(MATERIAL FOR THE TASK begins)

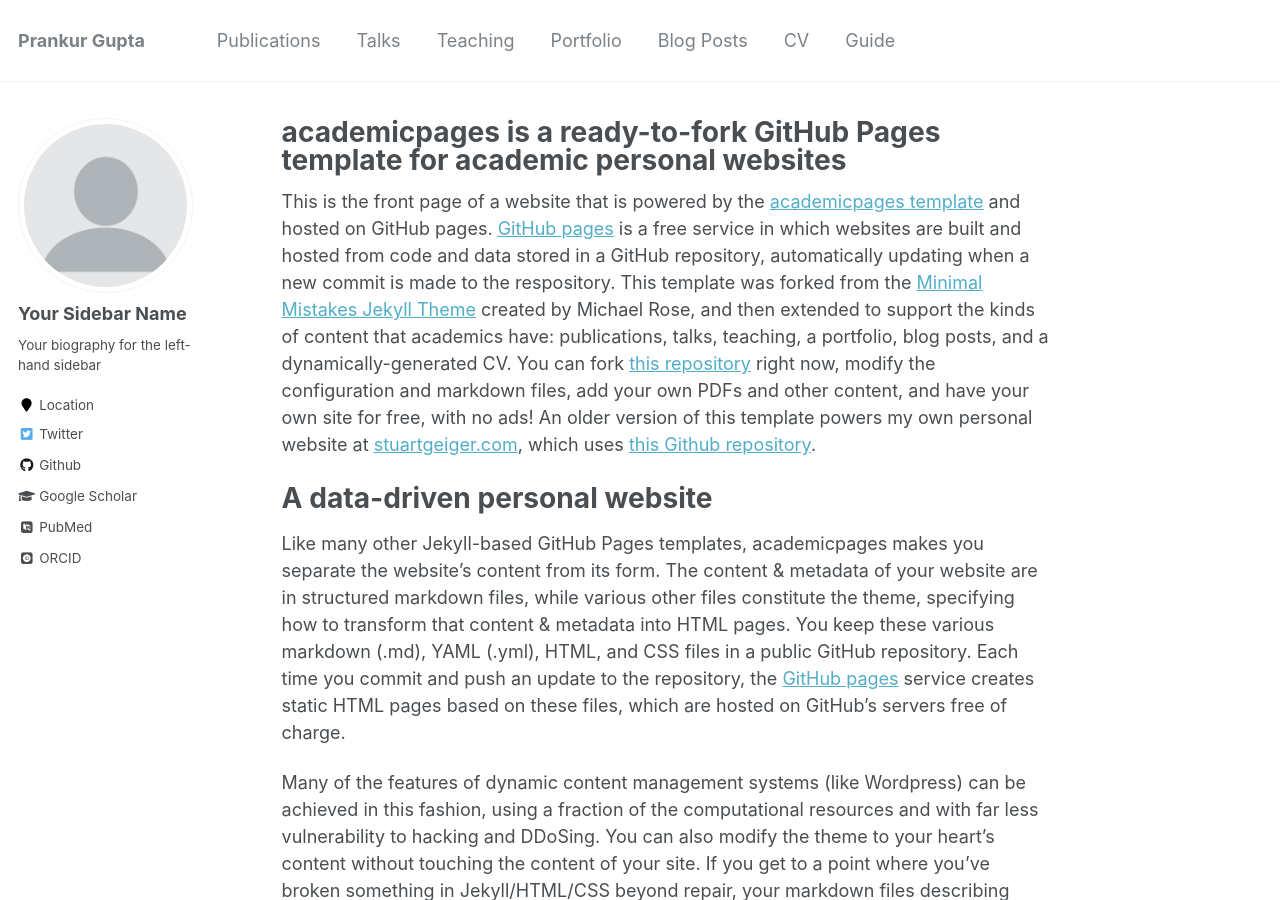
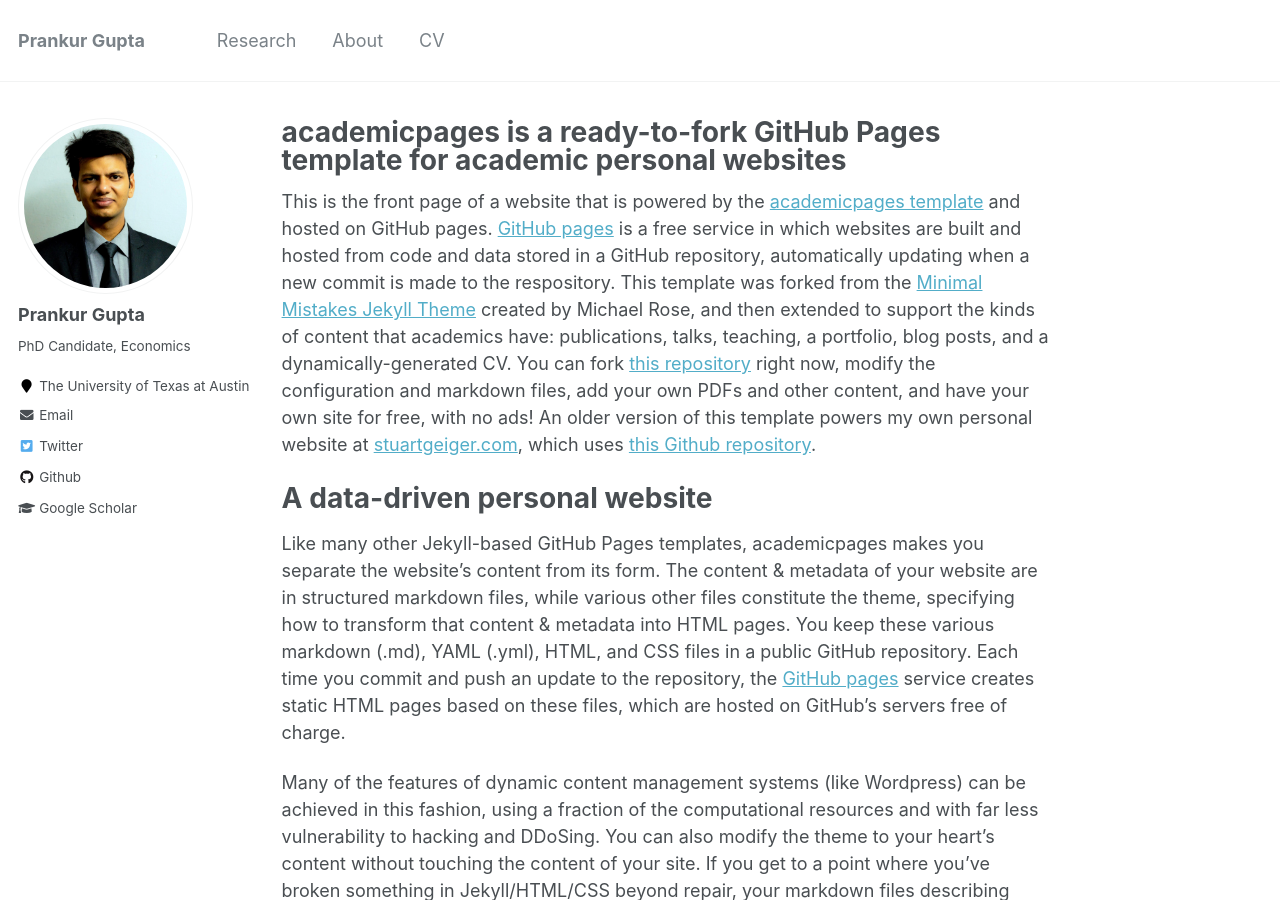
Before and after one commit to prankur432/prankur432.github.io, a Jekyll site: the page built from _pages/about.md, in a window 1280 px wide and 900 px high. Built offline with Jekyll 4.4.1, drawn with Linux system fonts in a browser that asks for light colours; some web fonts are replaced.

Commit message:
Update Config and Navigation

```diff
--- a/_config.yml
+++ b/_config.yml
@@ -80,15 +80,15 @@
 
 # Site Author
 author:
-  name             : "Your Sidebar Name"
-  avatar           : "profile.png"
-  bio              : "Your biography for the left-hand sidebar"
-  location         : "Location"
+  name             : "Prankur Gupta"
+  avatar           : "Prankur.jpg"
+  bio              : "PhD Candidate, Economics"
+  location         : "The University of Texas at Austin"
   employer         :
-  pubmed           : "https://www.ncbi.nlm.nih.gov/pubmed/?term=john+snow"
-  googlescholar    : "http://yourfullgooglescholarurl.com"
-  email            :
-  researchgate     :  # example: "https://www.researchgate.net/profile/yourprofile"
+  #pubmed           : "https://www.ncbi.nlm.nih.gov/pubmed/?term=john+snow"
+  googlescholar    : "https://scholar.google.com/citations?user=hMZDtqAAAAAJ&hl=en&oi=ao"
+  email            : "prankur@utexas.edu"
+  #researchgate     :  # example: "https://www.researchgate.net/profile/yourprofile"
   uri              :
   bitbucket        :
   codepen          :
@@ -96,20 +96,20 @@
   flickr           :
   facebook         :
   foursquare       :
-  github           : "academicpages"
+  github           : "prankur432"
   google_plus      :
   keybase          :
   instagram        :
   impactstory      : #"https://profiles.impactstory.org/u/xxxx-xxxx-xxxx-xxxx"
   lastfm           :
   linkedin         :
-  orcid            : "http://orcid.org/yourorcidurl"
+  #orcid            : "http://orcid.org/yourorcidurl"
   pinterest        :
   soundcloud       :
   stackoverflow    : # http://stackoverflow.com/users/123456/username
   steam            :
   tumblr           :
-  twitter          : "replacethistwitterhandle"
+  twitter          : "prankur432"
   vine             :
   weibo            :
   xing             :
--- a/_data/navigation.yml
+++ b/_data/navigation.yml
@@ -1,22 +1,22 @@
 # main links links
 main:
-  - title: "Publications"
+  - title: "Research"
     url: /publications/
 
-  - title: "Talks"
-    url: /talks/
+  #- title: "Talks"
+  #  url: /talks/
 
-  - title: "Teaching"
+  - title: "About"
     url: /teaching/
 
-  - title: "Portfolio"
-    url: /portfolio/
+  #- title: "Portfolio"
+  #  url: /portfolio/
 
-  - title: "Blog Posts"
-    url: /year-archive/
+  #- title: "Blog Posts"
+  #  url: /year-archive/
 
   - title: "CV"
     url: /cv/
 
-  - title: "Guide"
-    url: /markdown/
+  #- title: "Guide"
+  #  url: /markdown/
```
Also changed, not shown: images/Prankur.jpg (added), images/profile.png (deleted).
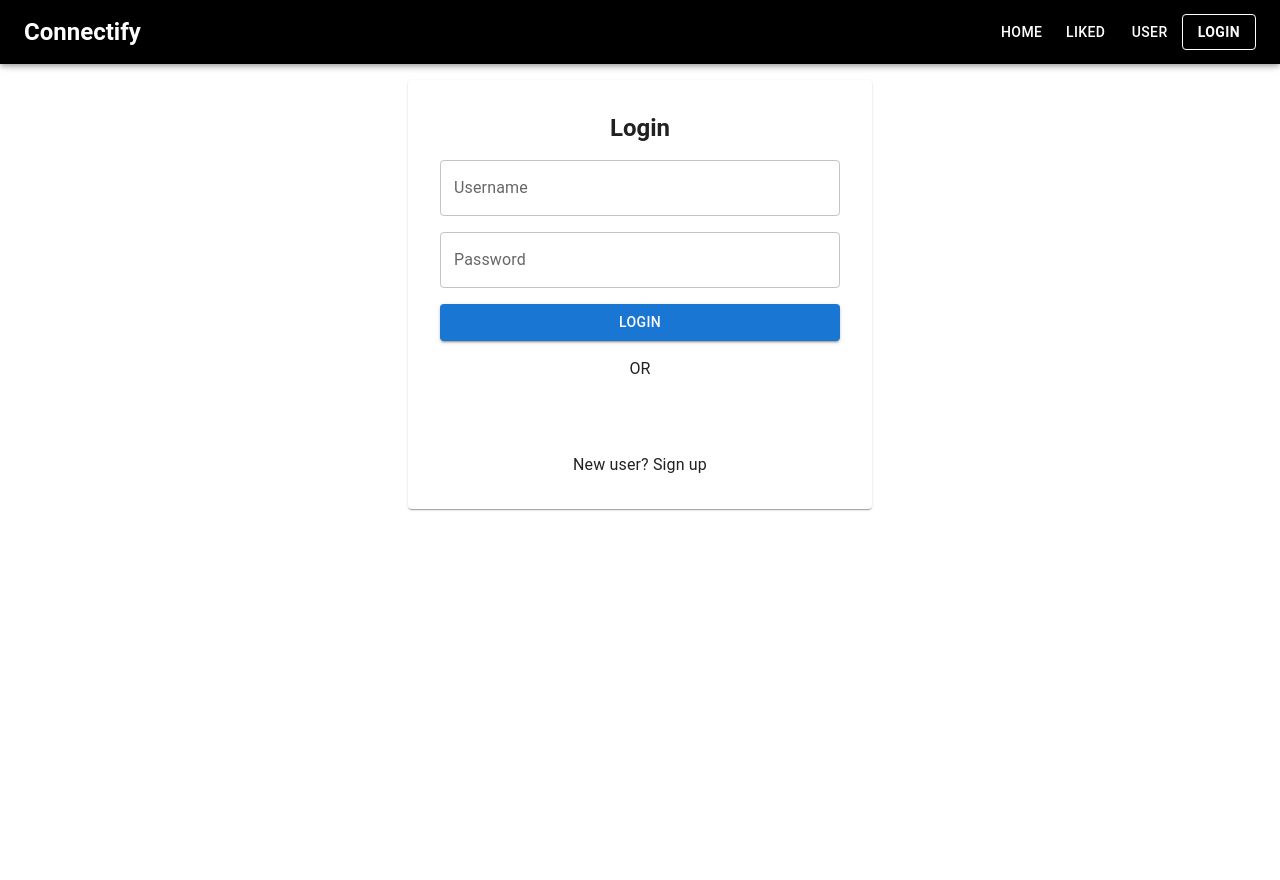
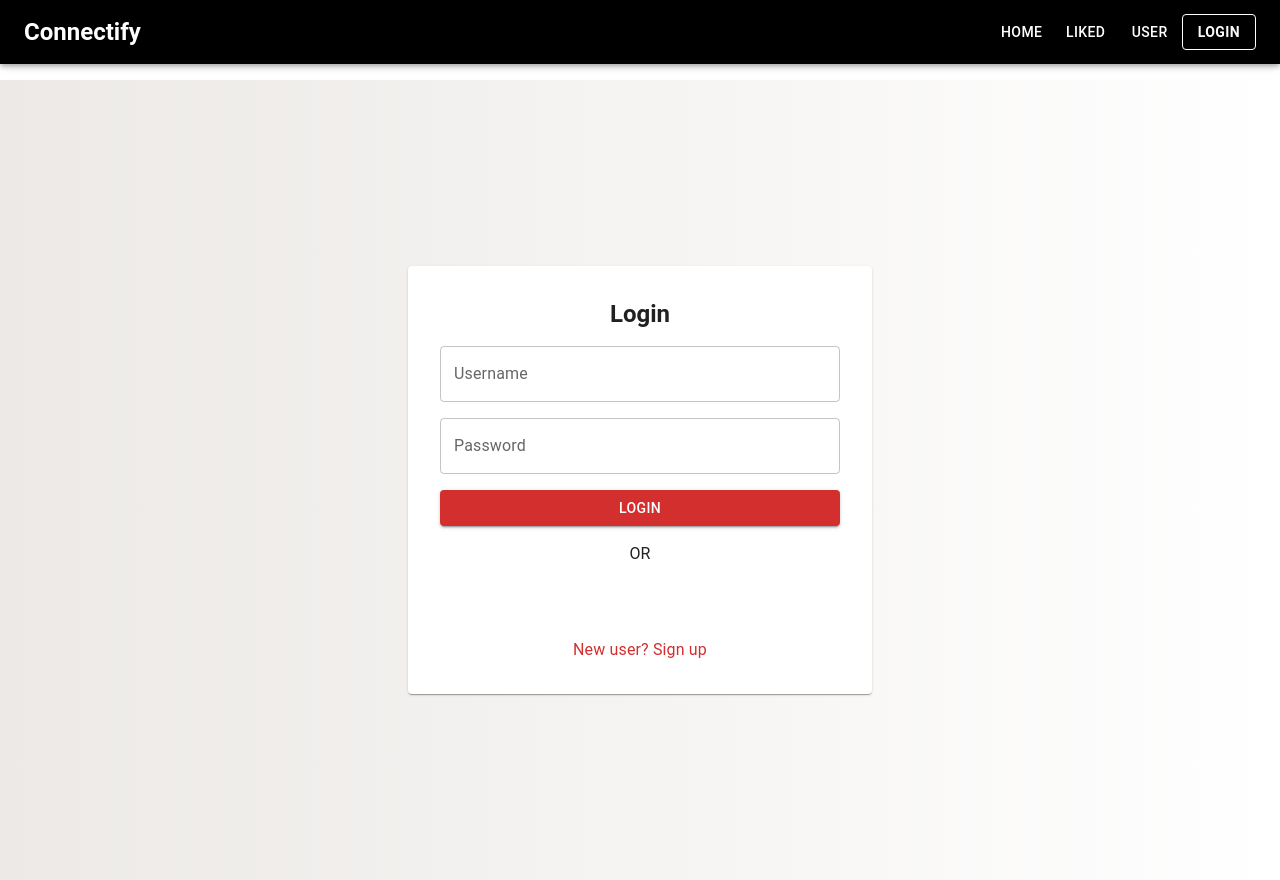
Before and after one commit to parmeshragave-rgb/Connectify, a React (Vite) app in the folder project2/: page /login in a window 1280 px wide. Before the commit the page ends 800 px from the top, so only its background shows below. Built offline with nearby package versions, Linux system fonts and the light colour scheme.

Commit message:
made commenting protected

```diff
--- a/project2/src/Components/Navbar.tsx
+++ b/project2/src/Components/Navbar.tsx
@@ -2,9 +2,10 @@ import React from 'react'
 import { AppBar, Toolbar, Typography ,Box, Stack, Button,Menu,MenuItem,Drawer,List,ListItem,ListItemText,
   Divider,IconButton,Avatar} from '@mui/material'
 import { useNavigate } from 'react-router-dom'
-import { useSelector} from "react-redux";
+import { useSelector,useDispatch} from "react-redux";
 import MenuIcon from "@mui/icons-material/Menu";
 import { useState } from 'react';
+import { logout } from "../Redux/auth/authActions";
 
 
 function Navbar() {
@@ -17,6 +18,7 @@ function Navbar() {
   const handleAvatarClick = (event: any) => setAnchorEl(event.currentTarget);
   const handleClose = () => setAnchorEl(null);
 
+const dispatch=useDispatch()
   const handleLogout = () => {
     dispatch(logout());
     handleClose();
--- a/project2/src/Pages/Login.tsx
+++ b/project2/src/Pages/Login.tsx
@@ -1,9 +1,17 @@
 
 import React, { useState } from "react";
-import {Box,Button,TextField,Typography,Paper,Stack,} from "@mui/material";
+import {
+  Box,
+  Button,
+  TextField,
+  Typography,
+  Paper,
+  Stack,
+} from "@mui/material";
 import { useNavigate } from "react-router-dom";
 import { GoogleLogin } from "@react-oauth/google";
 import { jwtDecode } from "jwt-decode";
+
 import { useDispatch } from "react-redux";
 import { loginSuccess } from "../Redux/auth/authActions";
 import type { User } from "../Redux/models/Auth";
@@ -16,7 +24,7 @@ interface DecodedToken {
 }
 
 export default function Login() {
-   const navigate = useNavigate();
+  const navigate = useNavigate();
   const dispatch = useDispatch();
 
   const [isLogin, setIsLogin] = useState(true);
@@ -79,7 +87,7 @@ export default function Login() {
       email,
       password,
     };
-The
+
     users.push(newUser);
     localStorage.setItem("users", JSON.stringify(users));
 
@@ -129,7 +137,8 @@ The
         display: "flex",
         justifyContent: "center",
         alignItems: "center",
-
+        height: "100vh",
+        background: "linear-gradient(to right, #ece9e6, #ffffff)",
       }}
     >
       <Paper sx={{ p: 4, width: 400 }}>
@@ -164,7 +173,7 @@ The
               onChange={(e) => setPassword(e.target.value)}
             />
 
-            <Button type="submit" variant="contained" >
+            <Button type="submit" variant="contained" color="error">
               {isLogin ? "Login" : "Sign Up"}
             </Button>
 
@@ -189,6 +198,7 @@ The
           sx={{ mt: 2, cursor: "pointer" }}
           onClick={() => setIsLogin(!isLogin)}
           textAlign="center"
+          color="error"
         >
           {isLogin ? "New user? Sign up" : "Already have an account?"}
         </Typography>
--- a/project2/src/Pages/PostDetailPage.tsx
+++ b/project2/src/Pages/PostDetailPage.tsx
@@ -199,7 +199,7 @@ const AddComments = (currentComment) => {
                   <Button
                     variant="contained"
                     sx={{ bgcolor: "black", fontWeight: "bold" }}
-                    onClick={() => AddComments(currentComment)}
+                    onClick={() => { (user) ? AddComments(currentComment) : alert("login to comment")}}
                   >
                     Add Comment
                   </Button>
```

(MATERIAL FOR THE TASK ends)

- [DESCRIPTION OF THE TASK] Write the material out again exactly as it appears, dropping the pictures.

- [SOLUTION]
Before and after one commit to prankur432/prankur432.github.io, a Jekyll site: the page built from _pages/about.md, in a window 1280 px wide and 900 px high. Built offline with Jekyll 4.4.1, drawn with Linux system fonts in a browser that asks for light colours; some web fonts are replaced.

Commit message:
Update Config and Navigation

```diff
--- a/_config.yml
+++ b/_config.yml
@@ -80,15 +80,15 @@
 
 # Site Author
 author:
-  name             : "Your Sidebar Name"
-  avatar           : "profile.png"
-  bio              : "Your biography for the left-hand sidebar"
-  location         : "Location"
+  name             : "Prankur Gupta"
+  avatar           : "Prankur.jpg"
+  bio              : "PhD Candidate, Economics"
+  location         : "The University of Texas at Austin"
   employer         :
-  pubmed           : "https://www.ncbi.nlm.nih.gov/pubmed/?term=john+snow"
-  googlescholar    : "http://yourfullgooglescholarurl.com"
-  email            :
-  researchgate     :  # example: "https://www.researchgate.net/profile/yourprofile"
+  #pubmed           : "https://www.ncbi.nlm.nih.gov/pubmed/?term=john+snow"
+  googlescholar    : "https://scholar.google.com/citations?user=hMZDtqAAAAAJ&hl=en&oi=ao"
+  email            : "prankur@utexas.edu"
+  #researchgate     :  # example: "https://www.researchgate.net/profile/yourprofile"
   uri              :
   bitbucket        :
   codepen          :
@@ -96,20 +96,20 @@
   flickr           :
   facebook         :
   foursquare       :
-  github           : "academicpages"
+  github           : "prankur432"
   google_plus      :
   keybase          :
   instagram        :
   impactstory      : #"https://profiles.impactstory.org/u/xxxx-xxxx-xxxx-xxxx"
   lastfm           :
   linkedin         :
-  orcid            : "http://orcid.org/yourorcidurl"
+  #orcid            : "http://orcid.org/yourorcidurl"
   pinterest        :
   soundcloud       :
   stackoverflow    : # http://stackoverflow.com/users/123456/username
   steam            :
   tumblr           :
-  twitter          : "replacethistwitterhandle"
+  twitter          : "prankur432"
   vine             :
   weibo            :
   xing             :
--- a/_data/navigation.yml
+++ b/_data/navigation.yml
@@ -1,22 +1,22 @@
 # main links links
 main:
-  - title: "Publications"
+  - title: "Research"
     url: /publications/
 
-  - title: "Talks"
-    url: /talks/
+  #- title: "Talks"
+  #  url: /talks/
 
-  - title: "Teaching"
+  - title: "About"
     url: /teaching/
 
-  - title: "Portfolio"
-    url: /portfolio/
+  #- title: "Portfolio"
+  #  url: /portfolio/
 
-  - title: "Blog Posts"
-    url: /year-archive/
+  #- title: "Blog Posts"
+  #  url: /year-archive/
 
   - title: "CV"
     url: /cv/
 
-  - title: "Guide"
-    url: /markdown/
+  #- title: "Guide"
+  #  url: /markdown/
```
Also changed, not shown: images/Prankur.jpg (added), images/profile.png (deleted).
Before and after one commit to parmeshragave-rgb/Connectify, a React (Vite) app in the folder project2/: page /login in a window 1280 px wide. Before the commit the page ends 800 px from the top, so only its background shows below. Built offline with nearby package versions, Linux system fonts and the light colour scheme.

Commit message:
made commenting protected

```diff
--- a/project2/src/Components/Navbar.tsx
+++ b/project2/src/Components/Navbar.tsx
@@ -2,9 +2,10 @@ import React from 'react'
 import { AppBar, Toolbar, Typography ,Box, Stack, Button,Menu,MenuItem,Drawer,List,ListItem,ListItemText,
   Divider,IconButton,Avatar} from '@mui/material'
 import { useNavigate } from 'react-router-dom'
-import { useSelector} from "react-redux";
+import { useSelector,useDispatch} from "react-redux";
 import MenuIcon from "@mui/icons-material/Menu";
 import { useState } from 'react';
+import { logout } from "../Redux/auth/authActions";
 
 
 function Navbar() {
@@ -17,6 +18,7 @@ function Navbar() {
   const handleAvatarClick = (event: any) => setAnchorEl(event.currentTarget);
   const handleClose = () => setAnchorEl(null);
 
+const dispatch=useDispatch()
   const handleLogout = () => {
     dispatch(logout());
     handleClose();
--- a/project2/src/Pages/Login.tsx
+++ b/project2/src/Pages/Login.tsx
@@ -1,9 +1,17 @@
 
 import React, { useState } from "react";
-import {Box,Button,TextField,Typography,Paper,Stack,} from "@mui/material";
+import {
+  Box,
+  Button,
+  TextField,
+  Typography,
+  Paper,
+  Stack,
+} from "@mui/material";
 import { useNavigate } from "react-router-dom";
 import { GoogleLogin } from "@react-oauth/google";
 import { jwtDecode } from "jwt-decode";
+
 import { useDispatch } from "react-redux";
 import { loginSuccess } from "../Redux/auth/authActions";
 import type { User } from "../Redux/models/Auth";
@@ -16,7 +24,7 @@ interface DecodedToken {
 }
 
 export default function Login() {
-   const navigate = useNavigate();
+  const navigate = useNavigate();
   const dispatch = useDispatch();
 
   const [isLogin, setIsLogin] = useState(true);
@@ -79,7 +87,7 @@ export default function Login() {
       email,
       password,
     };
-The
+
     users.push(newUser);
     localStorage.setItem("users", JSON.stringify(users));
 
@@ -129,7 +137,8 @@ The
         display: "flex",
         justifyContent: "center",
         alignItems: "center",
-
+        height: "100vh",
+        background: "linear-gradient(to right, #ece9e6, #ffffff)",
       }}
     >
       <Paper sx={{ p: 4, width: 400 }}>
@@ -164,7 +173,7 @@ The
               onChange={(e) => setPassword(e.target.value)}
             />
 
-            <Button type="submit" variant="contained" >
+            <Button type="submit" variant="contained" color="error">
               {isLogin ? "Login" : "Sign Up"}
             </Button>
 
@@ -189,6 +198,7 @@ The
           sx={{ mt: 2, cursor: "pointer" }}
           onClick={() => setIsLogin(!isLogin)}
           textAlign="center"
+          color="error"
         >
           {isLogin ? "New user? Sign up" : "Already have an account?"}
         </Typography>
--- a/project2/src/Pages/PostDetailPage.tsx
+++ b/project2/src/Pages/PostDetailPage.tsx
@@ -199,7 +199,7 @@ const AddComments = (currentComment) => {
                   <Button
                     variant="contained"
                     sx={{ bgcolor: "black", fontWeight: "bold" }}
-                    onClick={() => AddComments(currentComment)}
+                    onClick={() => { (user) ? AddComments(currentComment) : alert("login to comment")}}
                   >
                     Add Comment
                   </Button>
```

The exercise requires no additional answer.